Problem details -
Look through the material below. Copy every line with the string "macOS" in it.
+ + + +
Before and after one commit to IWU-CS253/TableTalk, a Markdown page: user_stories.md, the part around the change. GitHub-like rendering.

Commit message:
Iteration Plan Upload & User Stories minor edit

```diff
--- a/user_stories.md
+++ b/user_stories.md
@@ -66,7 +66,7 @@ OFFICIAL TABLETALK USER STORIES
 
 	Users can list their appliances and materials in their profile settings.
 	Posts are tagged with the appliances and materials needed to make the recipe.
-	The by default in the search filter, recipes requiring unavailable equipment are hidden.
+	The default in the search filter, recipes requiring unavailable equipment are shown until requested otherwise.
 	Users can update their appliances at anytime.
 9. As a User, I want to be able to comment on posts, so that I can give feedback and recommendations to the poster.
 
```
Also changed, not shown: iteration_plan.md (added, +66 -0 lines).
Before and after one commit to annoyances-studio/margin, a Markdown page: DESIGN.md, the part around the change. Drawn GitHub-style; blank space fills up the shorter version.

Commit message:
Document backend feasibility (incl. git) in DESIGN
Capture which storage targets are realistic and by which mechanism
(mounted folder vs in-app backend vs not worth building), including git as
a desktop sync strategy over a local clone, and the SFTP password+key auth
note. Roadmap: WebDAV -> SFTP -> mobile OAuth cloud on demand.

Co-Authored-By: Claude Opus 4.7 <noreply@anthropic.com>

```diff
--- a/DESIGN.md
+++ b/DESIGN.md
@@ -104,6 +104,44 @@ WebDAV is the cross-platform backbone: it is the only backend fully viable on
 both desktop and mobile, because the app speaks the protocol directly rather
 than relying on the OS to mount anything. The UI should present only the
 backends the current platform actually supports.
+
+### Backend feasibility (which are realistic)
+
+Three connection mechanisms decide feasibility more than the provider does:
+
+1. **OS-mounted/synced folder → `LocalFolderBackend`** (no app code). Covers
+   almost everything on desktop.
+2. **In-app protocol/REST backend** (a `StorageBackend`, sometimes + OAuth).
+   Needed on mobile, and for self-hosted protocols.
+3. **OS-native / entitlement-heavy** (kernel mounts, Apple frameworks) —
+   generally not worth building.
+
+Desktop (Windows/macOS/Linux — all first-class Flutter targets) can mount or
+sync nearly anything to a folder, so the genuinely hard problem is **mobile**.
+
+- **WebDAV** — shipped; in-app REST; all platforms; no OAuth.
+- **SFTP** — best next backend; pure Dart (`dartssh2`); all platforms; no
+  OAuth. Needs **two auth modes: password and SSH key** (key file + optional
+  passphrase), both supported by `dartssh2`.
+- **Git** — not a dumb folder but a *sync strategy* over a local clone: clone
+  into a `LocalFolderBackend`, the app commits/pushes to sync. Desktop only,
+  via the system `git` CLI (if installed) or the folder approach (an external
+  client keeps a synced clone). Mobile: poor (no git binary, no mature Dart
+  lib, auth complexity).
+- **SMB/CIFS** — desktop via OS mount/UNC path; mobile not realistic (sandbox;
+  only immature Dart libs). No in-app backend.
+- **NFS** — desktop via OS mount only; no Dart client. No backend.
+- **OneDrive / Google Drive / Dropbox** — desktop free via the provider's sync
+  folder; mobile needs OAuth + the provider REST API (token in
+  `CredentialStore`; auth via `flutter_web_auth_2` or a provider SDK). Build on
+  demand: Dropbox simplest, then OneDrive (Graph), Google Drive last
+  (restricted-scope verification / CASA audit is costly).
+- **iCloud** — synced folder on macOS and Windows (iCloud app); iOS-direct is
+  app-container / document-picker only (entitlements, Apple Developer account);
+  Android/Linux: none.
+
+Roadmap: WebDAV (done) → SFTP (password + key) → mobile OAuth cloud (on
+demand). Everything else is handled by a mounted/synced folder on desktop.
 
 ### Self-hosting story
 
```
+ + + +
Task output -
+Desktop (Windows/macOS/Linux — all first-class Flutter targets) can mount or
+- **iCloud** — synced folder on macOS and Windows (iCloud app); iOS-direct is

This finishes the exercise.